A great meeting or congress gives its participants energy – the energy to stay focused and open-minded during the whole conference, the energy to connect to the other participants and the energy to go back to work and implement all of the new insights. Unfortunately the opposite always happens: meetings drain our energy and we lose our ability to learn, think and be creative. We often end up carried away from the meeting in body bags, demotivated and unable to use the insights we never got.

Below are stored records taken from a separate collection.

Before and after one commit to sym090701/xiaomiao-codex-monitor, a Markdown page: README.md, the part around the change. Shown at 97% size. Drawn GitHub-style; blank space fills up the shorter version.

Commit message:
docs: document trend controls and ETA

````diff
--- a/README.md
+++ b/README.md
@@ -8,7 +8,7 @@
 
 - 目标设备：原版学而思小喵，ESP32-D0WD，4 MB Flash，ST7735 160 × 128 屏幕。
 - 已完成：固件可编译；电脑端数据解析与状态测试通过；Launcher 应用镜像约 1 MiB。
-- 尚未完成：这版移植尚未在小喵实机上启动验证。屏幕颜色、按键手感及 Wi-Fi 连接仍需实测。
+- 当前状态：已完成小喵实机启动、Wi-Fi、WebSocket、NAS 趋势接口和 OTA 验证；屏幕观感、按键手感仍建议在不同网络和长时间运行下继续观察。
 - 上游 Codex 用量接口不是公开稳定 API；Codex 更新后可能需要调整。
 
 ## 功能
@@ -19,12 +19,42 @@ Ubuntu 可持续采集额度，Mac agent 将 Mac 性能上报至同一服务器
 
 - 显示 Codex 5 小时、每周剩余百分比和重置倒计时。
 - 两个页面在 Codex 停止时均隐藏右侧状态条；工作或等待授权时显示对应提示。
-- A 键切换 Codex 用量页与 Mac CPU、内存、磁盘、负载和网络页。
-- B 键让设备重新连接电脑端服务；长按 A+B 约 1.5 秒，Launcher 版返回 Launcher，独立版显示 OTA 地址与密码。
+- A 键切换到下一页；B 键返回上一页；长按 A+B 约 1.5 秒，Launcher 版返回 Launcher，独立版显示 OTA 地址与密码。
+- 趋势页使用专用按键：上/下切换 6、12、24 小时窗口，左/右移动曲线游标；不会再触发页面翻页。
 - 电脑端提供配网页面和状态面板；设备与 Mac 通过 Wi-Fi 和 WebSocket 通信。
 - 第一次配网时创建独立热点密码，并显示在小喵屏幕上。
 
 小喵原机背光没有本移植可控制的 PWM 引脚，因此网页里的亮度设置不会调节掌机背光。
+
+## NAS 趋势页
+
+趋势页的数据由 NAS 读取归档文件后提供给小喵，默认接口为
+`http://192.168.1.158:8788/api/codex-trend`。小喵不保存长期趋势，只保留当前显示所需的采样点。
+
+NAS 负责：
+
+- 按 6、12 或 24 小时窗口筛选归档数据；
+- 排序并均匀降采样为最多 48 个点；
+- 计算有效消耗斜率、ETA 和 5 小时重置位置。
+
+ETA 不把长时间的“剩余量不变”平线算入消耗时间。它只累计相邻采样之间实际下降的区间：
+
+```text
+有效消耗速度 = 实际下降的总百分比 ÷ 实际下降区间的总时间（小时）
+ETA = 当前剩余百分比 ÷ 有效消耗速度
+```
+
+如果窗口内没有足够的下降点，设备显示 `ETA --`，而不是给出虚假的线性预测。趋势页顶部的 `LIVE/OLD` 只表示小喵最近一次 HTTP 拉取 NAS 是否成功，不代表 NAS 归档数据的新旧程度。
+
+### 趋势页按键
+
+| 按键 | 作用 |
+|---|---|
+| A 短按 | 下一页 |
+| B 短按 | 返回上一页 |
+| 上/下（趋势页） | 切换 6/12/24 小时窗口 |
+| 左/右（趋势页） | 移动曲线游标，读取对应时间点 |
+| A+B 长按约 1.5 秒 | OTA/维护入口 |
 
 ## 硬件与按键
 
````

The reason for this is that most meeting planners don’t really understand how humans learn. They treat participants like machines, which we are obviously not. Machines are most effective if they work all the time, if they work fast and if they have many functions turned on at the same time. We overload participants with speakers and information, with no time for breaks and reflection. We expect them to have many different focuses at the same time; while they listen to the speaker, they are supposed to tweet and navigate the latest meeting app on their iPad. But we’ve got it all wrong – humans work differently to machines. Machines work steady, at the same speed, all the time, whereas humans work best in waves – peak, relax, peak, relax. Research shows that humans have difficulties focusing on complicated new knowledge for more than four hours a day and no more than 90 minutes at a time, after which we need to recharge our energy. You have probably heard about violin players and Olympic athletes that have to practice for 10,000 hours to reach world class, but what you seldom hear is that those champions seldom train hard more than 4 hours a day and that they all are really good at taking breaks and doing something else.
There are basically four types of energy that can help us stay focused, motivated and creative during a meeting:
- Physical energy: sleep, food, movement and breaks.
- Social energy: Positive relations to other participants.
- Mental energy: Meaningful and interesting tasks and ways of working.
- Emotional energy: If we experience at least 3 times more positive emotions than negative, we are happy and high performing.
If we want the participants to stay energised during the whole meeting, we have to think in waves. After each peak performance (max every 90 minutes) you should shift frequency and give the participants time to recharge from one of the four energy sources. You could try:
Physical energy: Activate the participants physically, let them stand up, take a walk or make a funny energiser. Energisers are 2-5 minutes of non competitive physical games that make the participants move, interact and laugh.
Social energy: Facilitate positive interactions between the participants, like non-competitive games and networking activities.
Mental energy: Give the participants a chance to work with something that comes purely from inner motivation, for example let them discuss a work challenge that occupies their thoughts at the time.
Emotional energy: Use humour, music, beautiful artistic experiences, great food, beautiful nature, acknowledge the participants and give them a chance to focus on their successes.
Physical movement is one of the quickest ways to create a high energy level. In 2010 I facilitated energisers for 600 participants at the 5th European Conference on Positive Psychology in Copenhagen. These respectable scientists loved it!
The energy level immediately rockets if you engage the participants. During the Mind Event for meeting planners in Copenhagen 2014, we changed a site inspection at Marriot Hotel to a Murder Mystery that the participants should solve. It’s me in the middle, dressed like detective Karl Moerk.
Humans always strive towards positive relations to other humans. Therefore I always try to help the participants connect. Here are participants at a conference for a big medical company, playing network bingo.